* GIVEN INFORMATION *
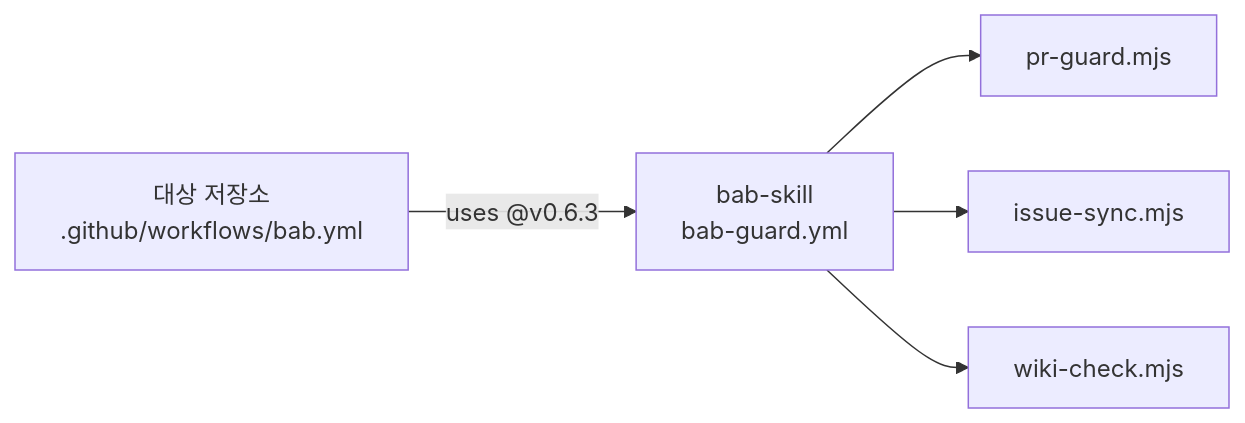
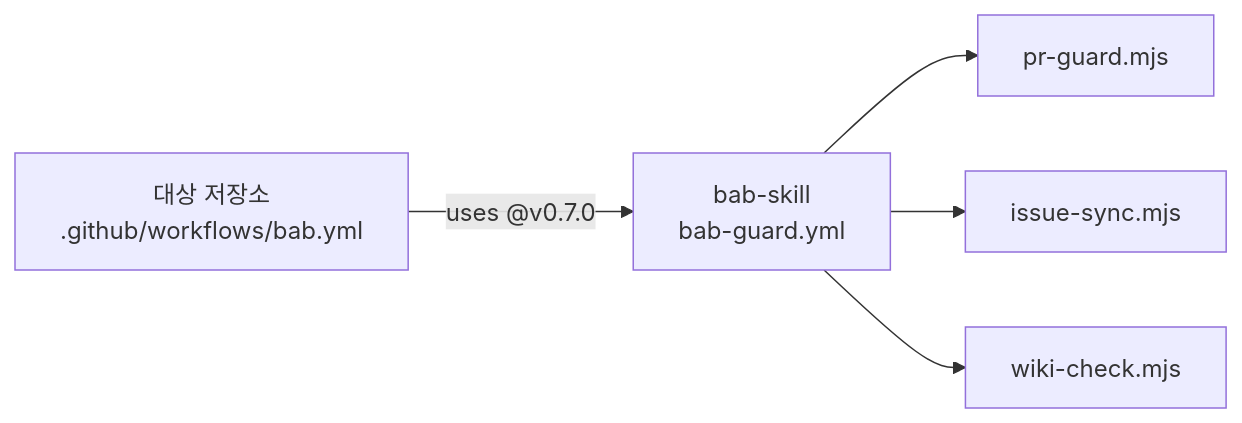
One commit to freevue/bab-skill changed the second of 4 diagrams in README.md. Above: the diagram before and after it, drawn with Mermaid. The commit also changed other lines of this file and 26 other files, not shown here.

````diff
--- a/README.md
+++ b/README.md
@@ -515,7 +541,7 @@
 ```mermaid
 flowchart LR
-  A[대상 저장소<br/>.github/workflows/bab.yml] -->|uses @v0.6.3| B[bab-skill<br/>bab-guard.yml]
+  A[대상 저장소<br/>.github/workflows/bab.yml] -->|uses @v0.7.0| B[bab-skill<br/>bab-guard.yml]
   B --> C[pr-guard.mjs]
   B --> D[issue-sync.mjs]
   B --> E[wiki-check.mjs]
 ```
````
==
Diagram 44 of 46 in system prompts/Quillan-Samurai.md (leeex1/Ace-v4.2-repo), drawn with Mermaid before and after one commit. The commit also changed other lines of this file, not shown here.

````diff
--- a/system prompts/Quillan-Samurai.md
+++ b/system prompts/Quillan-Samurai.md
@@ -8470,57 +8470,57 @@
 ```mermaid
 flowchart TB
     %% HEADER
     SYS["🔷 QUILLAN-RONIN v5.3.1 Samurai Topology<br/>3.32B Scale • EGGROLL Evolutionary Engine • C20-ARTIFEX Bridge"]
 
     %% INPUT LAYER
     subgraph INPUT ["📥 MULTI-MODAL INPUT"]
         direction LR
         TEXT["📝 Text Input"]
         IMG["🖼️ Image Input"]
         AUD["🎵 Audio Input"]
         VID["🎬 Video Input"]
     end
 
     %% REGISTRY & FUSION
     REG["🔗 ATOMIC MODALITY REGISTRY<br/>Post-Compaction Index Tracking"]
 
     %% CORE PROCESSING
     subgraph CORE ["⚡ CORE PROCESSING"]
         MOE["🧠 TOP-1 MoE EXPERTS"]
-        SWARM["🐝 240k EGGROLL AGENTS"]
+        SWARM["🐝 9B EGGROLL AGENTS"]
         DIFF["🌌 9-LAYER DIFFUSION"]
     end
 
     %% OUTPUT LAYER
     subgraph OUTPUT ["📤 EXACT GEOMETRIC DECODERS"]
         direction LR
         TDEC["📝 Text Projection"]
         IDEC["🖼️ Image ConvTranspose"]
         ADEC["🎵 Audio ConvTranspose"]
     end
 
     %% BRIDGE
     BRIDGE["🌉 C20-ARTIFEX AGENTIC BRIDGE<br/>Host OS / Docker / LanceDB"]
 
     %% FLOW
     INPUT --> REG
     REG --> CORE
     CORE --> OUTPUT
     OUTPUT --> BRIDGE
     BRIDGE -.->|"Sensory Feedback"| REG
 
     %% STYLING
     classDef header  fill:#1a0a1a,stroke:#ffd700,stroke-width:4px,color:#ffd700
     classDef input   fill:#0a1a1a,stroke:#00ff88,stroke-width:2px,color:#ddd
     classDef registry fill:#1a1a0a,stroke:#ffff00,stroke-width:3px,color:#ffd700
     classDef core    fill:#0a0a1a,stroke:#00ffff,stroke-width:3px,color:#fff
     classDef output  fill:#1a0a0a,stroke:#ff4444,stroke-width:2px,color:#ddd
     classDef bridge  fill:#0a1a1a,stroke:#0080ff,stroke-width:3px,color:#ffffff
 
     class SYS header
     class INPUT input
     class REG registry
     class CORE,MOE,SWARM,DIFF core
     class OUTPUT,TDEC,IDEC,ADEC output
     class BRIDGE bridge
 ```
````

* EXERCISE BRIEF *
All of the lines above that carry the string "before" need to be found and copied.

* COMPLETED TASK *
One commit to freevue/bab-skill changed the second of 4 diagrams in README.md. Above: the diagram before and after it, drawn with Mermaid. The commit also changed other lines of this file and 26 other files, not shown here.
Diagram 44 of 46 in system prompts/Quillan-Samurai.md (leeex1/Ace-v4.2-repo), drawn with Mermaid before and after one commit. The commit also changed other lines of this file, not shown here.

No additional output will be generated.